**Problem requirements**
Within the listing below, show every line that contains the word "function".

*** Supplied information ***

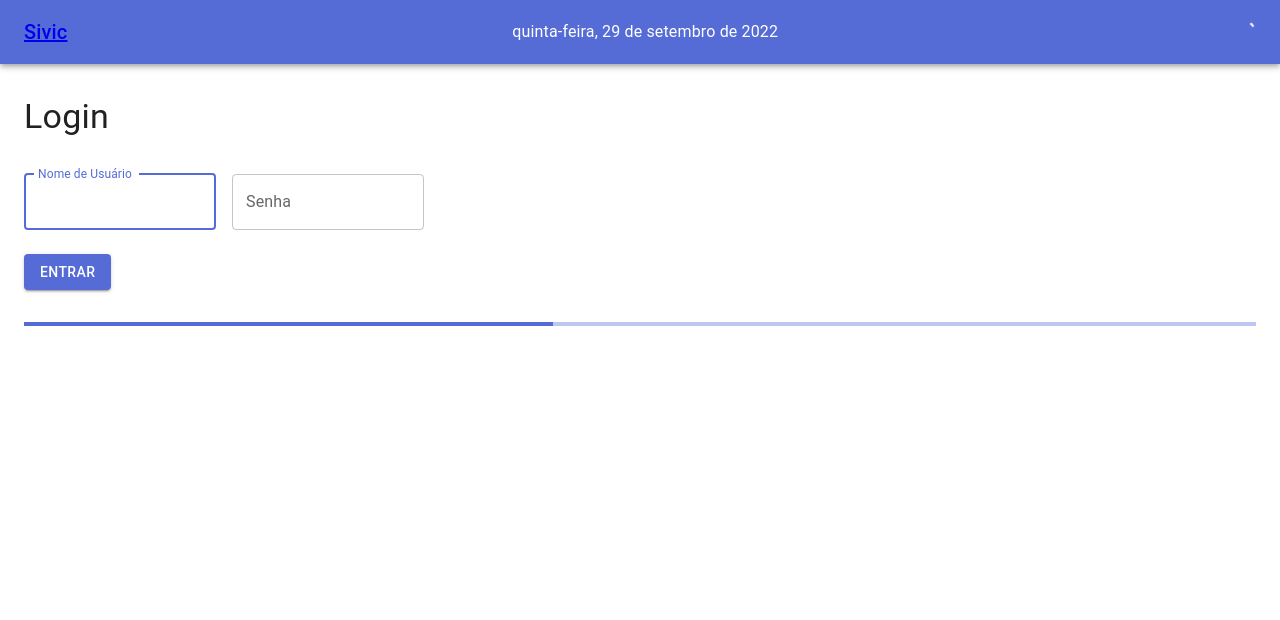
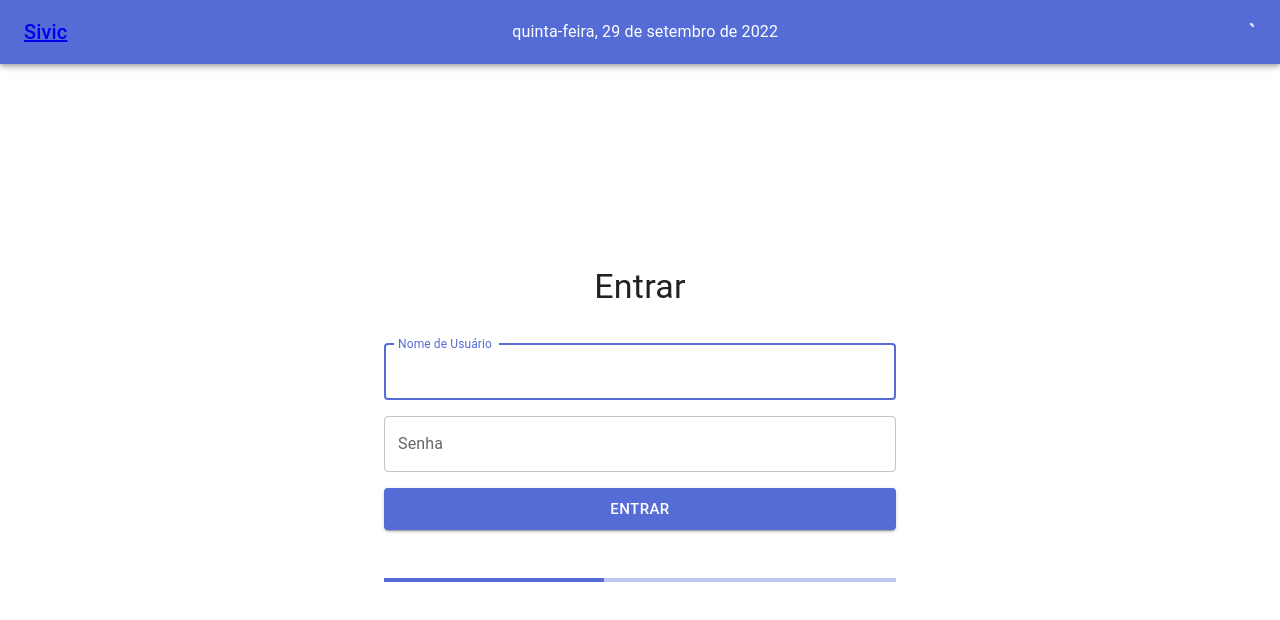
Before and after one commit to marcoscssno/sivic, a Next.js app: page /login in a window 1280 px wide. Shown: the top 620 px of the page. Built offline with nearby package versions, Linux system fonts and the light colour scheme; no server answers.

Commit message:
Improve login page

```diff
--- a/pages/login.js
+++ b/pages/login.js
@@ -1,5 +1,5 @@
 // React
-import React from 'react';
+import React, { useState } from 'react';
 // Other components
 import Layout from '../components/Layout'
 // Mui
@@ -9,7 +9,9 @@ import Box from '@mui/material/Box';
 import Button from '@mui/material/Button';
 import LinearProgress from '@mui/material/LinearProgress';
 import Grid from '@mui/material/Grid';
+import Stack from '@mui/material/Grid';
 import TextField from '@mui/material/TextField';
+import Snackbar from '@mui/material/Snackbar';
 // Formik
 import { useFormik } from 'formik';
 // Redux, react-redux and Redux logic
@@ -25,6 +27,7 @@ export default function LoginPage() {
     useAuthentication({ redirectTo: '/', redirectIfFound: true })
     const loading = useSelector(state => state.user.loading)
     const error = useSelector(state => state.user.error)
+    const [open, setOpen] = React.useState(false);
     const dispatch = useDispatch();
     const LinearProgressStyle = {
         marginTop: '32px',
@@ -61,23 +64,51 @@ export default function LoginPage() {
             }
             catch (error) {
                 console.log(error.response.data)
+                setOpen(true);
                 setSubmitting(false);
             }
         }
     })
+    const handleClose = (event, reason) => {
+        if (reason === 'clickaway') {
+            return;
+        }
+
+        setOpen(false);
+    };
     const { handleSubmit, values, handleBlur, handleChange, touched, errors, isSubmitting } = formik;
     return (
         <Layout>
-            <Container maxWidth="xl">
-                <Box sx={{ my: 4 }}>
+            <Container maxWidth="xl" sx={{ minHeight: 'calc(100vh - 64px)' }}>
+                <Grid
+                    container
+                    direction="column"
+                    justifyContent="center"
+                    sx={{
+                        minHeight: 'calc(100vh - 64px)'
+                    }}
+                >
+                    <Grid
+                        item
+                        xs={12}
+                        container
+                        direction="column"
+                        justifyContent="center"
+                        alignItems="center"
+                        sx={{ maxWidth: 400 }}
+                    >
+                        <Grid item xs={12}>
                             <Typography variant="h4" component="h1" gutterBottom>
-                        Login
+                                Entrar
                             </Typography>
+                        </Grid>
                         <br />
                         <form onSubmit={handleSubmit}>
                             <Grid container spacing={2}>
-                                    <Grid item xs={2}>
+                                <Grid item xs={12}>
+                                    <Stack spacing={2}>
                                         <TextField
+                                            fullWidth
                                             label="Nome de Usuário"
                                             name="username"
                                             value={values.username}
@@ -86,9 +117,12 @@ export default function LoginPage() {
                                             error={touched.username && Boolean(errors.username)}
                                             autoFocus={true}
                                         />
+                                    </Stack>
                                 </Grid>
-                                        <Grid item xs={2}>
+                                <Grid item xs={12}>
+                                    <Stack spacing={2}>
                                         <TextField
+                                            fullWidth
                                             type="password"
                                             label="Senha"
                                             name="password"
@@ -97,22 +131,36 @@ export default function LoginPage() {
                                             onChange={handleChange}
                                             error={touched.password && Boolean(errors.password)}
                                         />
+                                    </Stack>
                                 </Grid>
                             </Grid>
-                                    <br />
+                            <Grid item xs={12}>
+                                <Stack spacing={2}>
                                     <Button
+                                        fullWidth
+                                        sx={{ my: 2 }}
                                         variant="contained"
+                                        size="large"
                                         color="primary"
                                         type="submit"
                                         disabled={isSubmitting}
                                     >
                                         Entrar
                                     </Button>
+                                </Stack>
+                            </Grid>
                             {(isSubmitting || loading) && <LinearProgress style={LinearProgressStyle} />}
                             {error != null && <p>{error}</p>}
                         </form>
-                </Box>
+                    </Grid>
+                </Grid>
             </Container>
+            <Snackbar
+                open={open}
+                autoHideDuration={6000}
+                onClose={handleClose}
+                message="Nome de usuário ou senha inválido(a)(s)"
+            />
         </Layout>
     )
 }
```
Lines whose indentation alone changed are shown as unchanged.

*** End of Supplied information ***

**Answer to this problem**
@@ -25,6 +27,7 @@ export default function LoginPage() {
@@ -61,23 +64,51 @@ export default function LoginPage() {
@@ -86,9 +117,12 @@ export default function LoginPage() {
@@ -97,22 +131,36 @@ export default function LoginPage() {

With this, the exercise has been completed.